The adventures of a gentleman thief

Raffles: The Amateur Cracksman by E W Hornung Those of a certain age like me, may well remember the 1970s TV series Raffles with some fondness. It starred Anthony Valentine (right) as the titular gentleman thief, and Christopher Strauli as Bunny, his sidekick. A pair of dinner-suited scoundrels fleecing a bunch of toffs to fund their own lavish lifestyle, combined… Read more »

What a stinker! But in a good way…

Mr Stink by David Walliams After watching the BBC’s enjoyable TV version of Mr Stink at Christmas, I was inspired to read the book to see what Walliams, who adapted his own book for the TV, and put in a cameo as the Prime Minister, was like on the page. I had read somewhere that the book was more ‘Dahlesque’,… Read more »

Losing myself in the Lymond Chronicles

The Game Of Kings by Dorothy Dunnett I reported on my experiences about reading the first half of The Game of Kings, the first volume in Dorothy Dunnett’s saga of 16th century life in the Scottish border country, here.  A month later I’ve finished the book and thus the first leg of my plans to read the series.  You’ll be glad to know… Read more »

Gaskella's Books of 2012

Today is one of those dates that can only happen once every hundred years – 12-12-12, so it’s an ideal time to review my reading year. Yes, in common with many other bloggers, critics and reviewers I’ve picked out the best bits, so here are my personal top ten books that I’ve read in 2012, plus a few close-run titles… Read more »

The Game of Kings – Half-time thoughts

Phew! I’ve made it to the halfway point of reading my first Dorothy Dunnett book, The Game of Kings – volume one of the Lymond Chronicles.  At one stage, I wasn’t sure I’d make it in time for the dates I’d planned…  If you’re joining in, how did you do? Although I enjoyed the book right from the start, at… Read more »

Carnegie Longlist 2013

The longlist for the 2013 Carnegie Medal has been announced and I was please to see quite a few books I’ve already read on it, plus several in my TBR pile – and of course in an ideal world I’d like to read all of them! The Carnegie Medal is awarded annually to an outstanding book for children and was… Read more »

A technological Cinderella story for the next generation of Microserfs

Makers by Cory Doctorow If you loved Microserfs by Douglas Coupland which chronicled life in Silicon Valley in the 90s, you’ll probably enjoy this which takes the nerds into the near future. Rather than spoofing Microsoft though, it takes Disney as the corporate behemoth that needs taking down a peg. Perry and Lester are two talented engineers who specialise in… Read more »

Powerful prose wrought from chemistry and music…

Solo by Rana Dasgupta I read Dasgupta’s first novel Tokyo Cancelled back in 2007 and it was one of the most original debut novels I’ve read in recent years; it has really stayed with me. A modern take on the Canterbury Tales, Tokyo Cancelled is really a linked story cycle in which a group of passengers stranded in an airport… Read more »
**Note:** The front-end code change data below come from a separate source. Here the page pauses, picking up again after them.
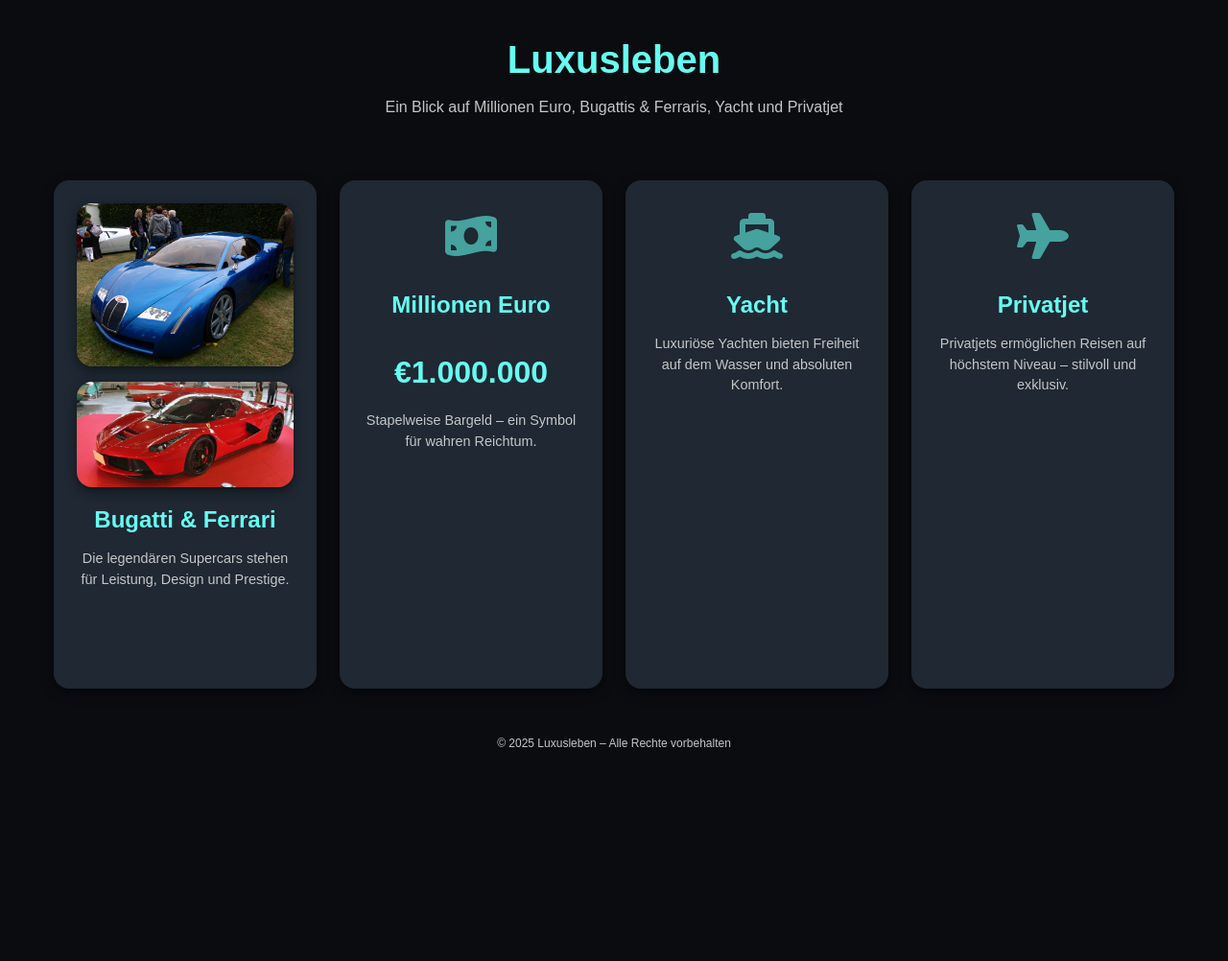
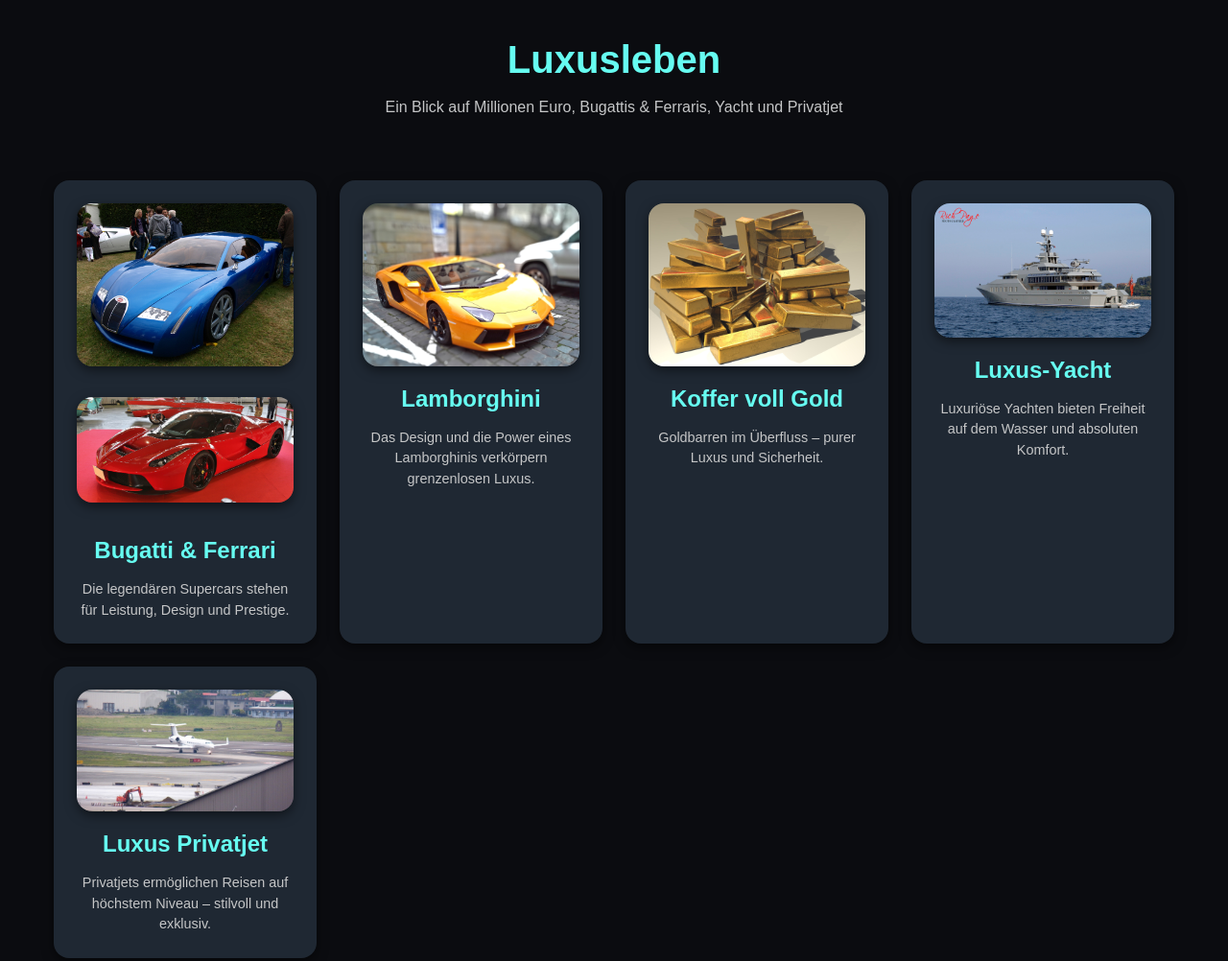
Before and after one commit to samiro387/luxusleben-website, a plain HTML site: page index.html in a window 1280 px wide. Shown: the top 1002 px of the page at 96% size. Before the commit the page ends 800 px from the top, so only its background shows below. Drawn offline with Linux system fonts and the light colour scheme; a small style sheet from the web is missing.

Commit message:
Add Lamborghini, gold bars, yacht and private jet images and update index.html

```diff
--- a/index.html
+++ b/index.html
@@ -91,6 +91,14 @@
       border-radius: var(--radius);
       box-shadow: 0 4px 12px rgba(0, 0, 0, 0.5);
     }
+
+    /* Allgemeines Styling für Bilder in Karten */
+    .card img {
+      width: 100%;
+      border-radius: var(--radius);
+      margin-bottom: 1rem;
+      box-shadow: 0 4px 12px rgba(0, 0, 0, 0.5);
+    }
     footer {
       text-align: center;
       padding: 1rem;
@@ -122,23 +130,28 @@
       <h2>Bugatti & Ferrari</h2>
       <p>Die legendären Supercars stehen für Leistung, Design und Prestige.</p>
     </section>
-    <!-- Abschnitt Geld -->
+    <!-- Abschnitt Lamborghini -->
     <section class="card">
-      <div class="icon"><i class="fas fa-money-bill-wave"></i></div>
-      <h2>Millionen Euro</h2>
-      <div class="money">€1.000.000</div>
-      <p>Stapelweise Bargeld – ein Symbol für wahren Reichtum.</p>
+      <img src="Yellow_Lamborghini_Aventador.jpg" alt="Lamborghini Aventador">
+      <h2>Lamborghini</h2>
+      <p>Das Design und die Power eines Lamborghinis verkörpern grenzenlosen Luxus.</p>
+    </section>
+    <!-- Abschnitt Gold -->
+    <section class="card">
+      <img src="2560px-Gold_bullion_bars.jpg" alt="Goldbarren">
+      <h2>Koffer&nbsp;voll&nbsp;Gold</h2>
+      <p>Goldbarren im Überfluss – purer Luxus und Sicherheit.</p>
     </section>
     <!-- Abschnitt Yacht -->
     <section class="card">
-      <div class="icon"><i class="fas fa-ship"></i></div>
-      <h2>Yacht</h2>
+      <img src="super_yacht.jpg" alt="Luxus Yacht">
+      <h2>Luxus‑Yacht</h2>
       <p>Luxuriöse Yachten bieten Freiheit auf dem Wasser und absoluten Komfort.</p>
     </section>
     <!-- Abschnitt Privatjet -->
     <section class="card">
-      <div class="icon"><i class="fas fa-plane"></i></div>
-      <h2>Privatjet</h2>
+      <img src="private_jet.jpg" alt="Luxus Privatjet">
+      <h2>Luxus Privatjet</h2>
       <p>Privatjets ermöglichen Reisen auf höchstem Niveau – stilvoll und exklusiv.</p>
     </section>
   </main>
```
Also changed, not shown: 2560px-Gold_bullion_bars.jpg (added), Yellow_Lamborghini_Aventador.jpg (added), private_jet.jpg (added), super_yacht.jpg (added).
Loser’s Town by Daniel Depp

Loser’s Town is the first novel by Daniel Depp, half-brother of the more famous Johnny. As a Hollywood insider, it is full of satirical glimpses of life in the public eye and what goes on behind closed doors. Dave Spandau, ex-stuntman turned private eye is an intelligent and gruff hero that you can’t help but warm to, and let’s hope that… Read more »

What a show!

AnnaBookBel   March 15, 2009   No Comments on What a show!

Oliver! by Lionel Bart has been my favourite musical ever since the time we performed some selections from the show at primary school, and I was Oliver, aged 11. Ever since then, I’ve needed very little encouragement to launch into Oom Pah Pah! on any suitable occasion or to recreate my star-turn singing the soppy Where is love. We watch… Read more »

Songs of Blue and Gold by Deborah Lawrenson

A few weeks ago the author of this book Deborah Lawrenson, having followed a trail from a comment I’d left on dovegreyreader scribbles to my blog, sent me a note to ask if I’d like to read her latest book. I was absolutely delighted, as once I’d visited Deborah’s website her books sounded very much my cup of tea. Being… Read more »